School anxiety, also school phobia or school refusal, refers to an intense fear of school. It is a form of anxiety disorder that can occur in children or adolescents and can be caused by various factors. The word anxiety comes from the Latin “angor”, which means anxiety. Children and adolescents with school anxiety feel strong fears when it comes to going to school, manifesting in physical symptoms such as stomach aches, nausea, headaches or even panic attacks. School anxiety can cause affected children or adolescents to avoid school or have difficulty coping with everyday school life, which can lead not only to significant impairments in learning but also in general social development. A distinction is made between academic “performance anxiety” and “social anxiety”, whereby performance anxiety includes the fear of making mistakes or exam anxiety, while social anxiety can be the fear of rejection by parents, teachers or classmates. Children’s and young people’s well-being at school is a crucial factor in being able to learn well, so that such fears have been increasingly focused on in national and international comparative performance studies for some years now, whereby it has become apparent that fears of failure and social fears have become even more pronounced, especially as a result of the Corona pandemic.

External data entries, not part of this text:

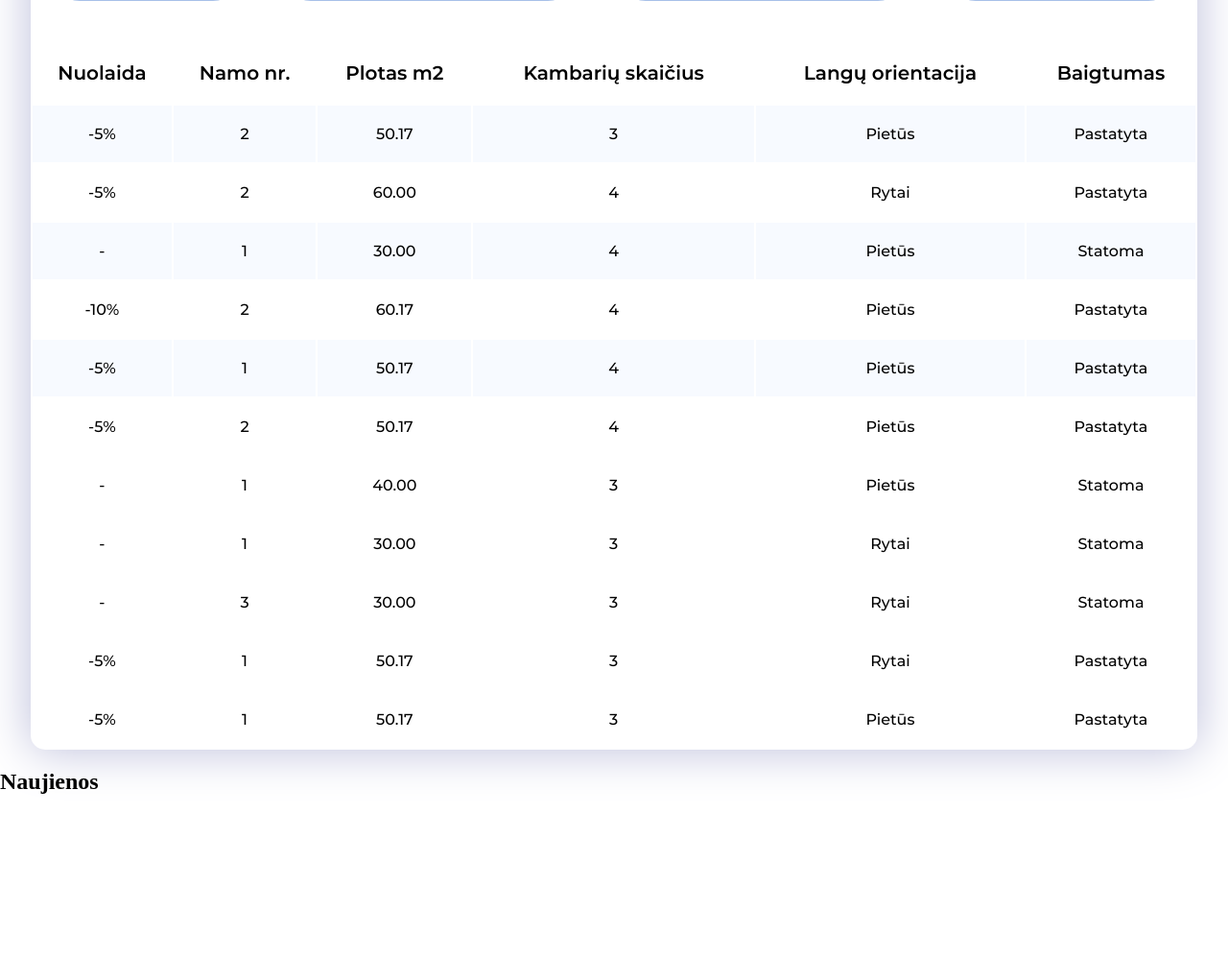
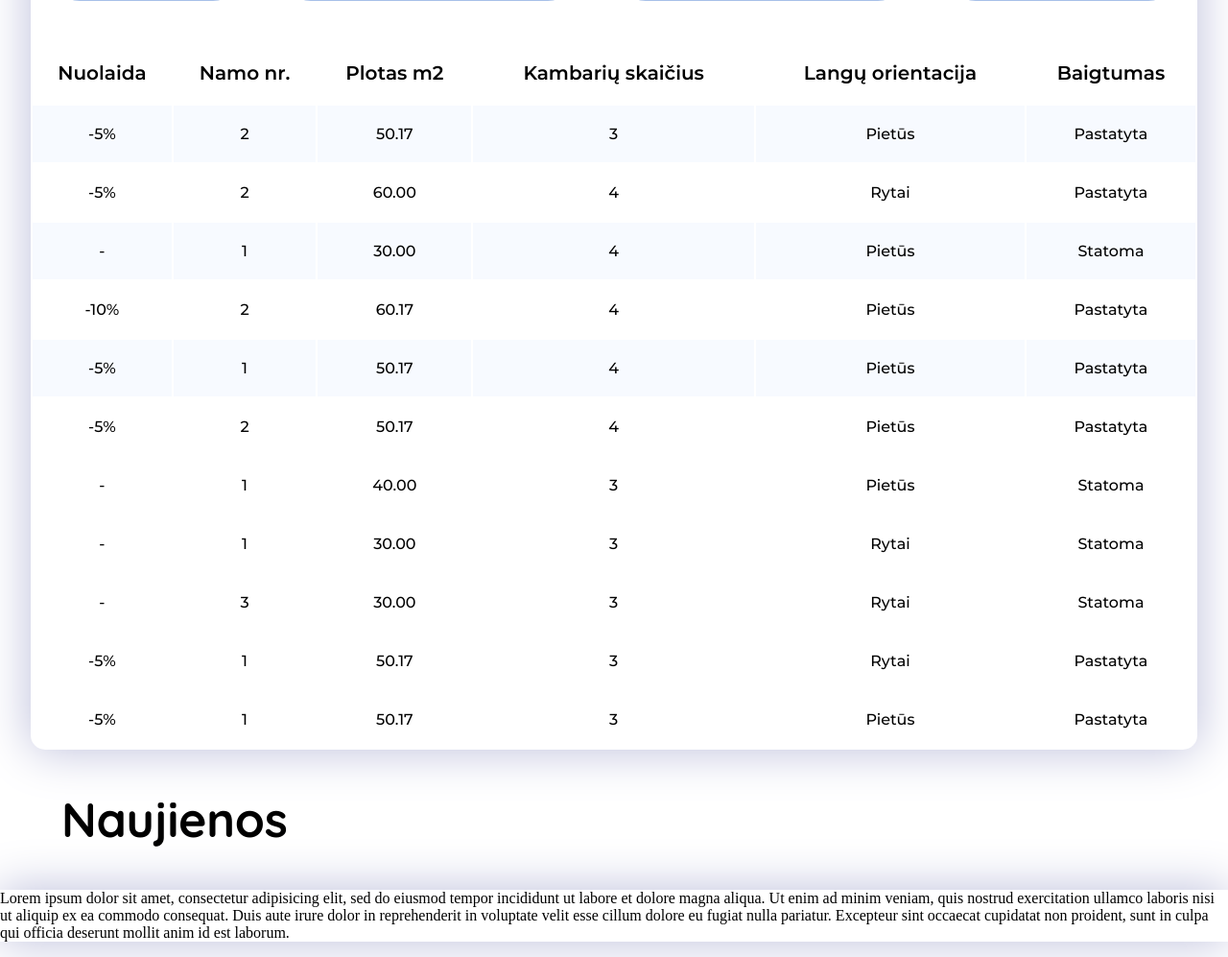
Before and after one commit to Kar010/Testinis-Web, a plain HTML site: page index.html in a window 1280 px wide. Shown: the part 1123-2120 px from the top of the page at 96% size. Before the commit the page ends 1971 px from the top, so only its background shows below. Drawn offline with nearby package versions, Linux system fonts and the light colour scheme.

Commit message:
News start

```diff
--- a/index.html
+++ b/index.html
@@ -223,7 +223,7 @@
     <section class="news">
       <h1>Naujienos</h1>
       <div class="container">
-
+        <p>Lorem ipsum dolor sit amet, consectetur adipisicing elit, sed do eiusmod tempor incididunt ut labore et dolore magna aliqua. Ut enim ad minim veniam, quis nostrud exercitation ullamco laboris nisi ut aliquip ex ea commodo consequat. Duis aute irure dolor in reprehenderit in voluptate velit esse cillum dolore eu fugiat nulla pariatur. Excepteur sint occaecat cupidatat non proident, sunt in culpa qui officia deserunt mollit anim id est laborum.</p>
 
       </div>
 
--- /dev/null
+++ b/scss/news.scss
@@ -0,0 +1,13 @@
+section.news{
+  h1{
+    margin-left: 5%;
+    font-size: 50px;
+    font-family: "Quicksand-bold";
+  }
+  .container{
+    margin:0 auto;
+    -webkit-box-shadow: 0px 0px 50px 1px rgba(189,191,219,1);
+    -moz-box-shadow: 0px 0px 50px 1px rgba(189,191,219,1);
+    box-shadow: 0px 0px 50px 1px rgba(189,191,219,1);
+  }
+}
--- a/scss/styles.scss
+++ b/scss/styles.scss
@@ -2,3 +2,4 @@
 @import 'background-slider.scss';
 @import 'slider.scss';
 @import 'table.scss';
+@import 'news.scss';
```
Also changed, not shown: css/styles.css, 1 other file.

The consequences of school anxiety can be serious and if it becomes entrenched, which many children seem to show as early as primary school age, it can have a negative impact on learning success. Repeated failures then reinforce anxiety, which in turn can lead to avoidance strategies and push the anxiety spiral even higher, with the most common reaction to anxiety or a threat being avoidance. The causes of anxiety vary, often being at school in the form of pressure to perform, fear of failure or bullying, and in many cases also being the cause of truancy.
Treatment for school anxiety can vary depending on the individual situation. Therapy approaches may include cognitive behavioural therapy, social skills support, family therapy or other interventions to manage the anxiety and build the child or young person’s confidence. Close cooperation between parents, teachers and school psychologists can be helpful in providing the best possible support for a child.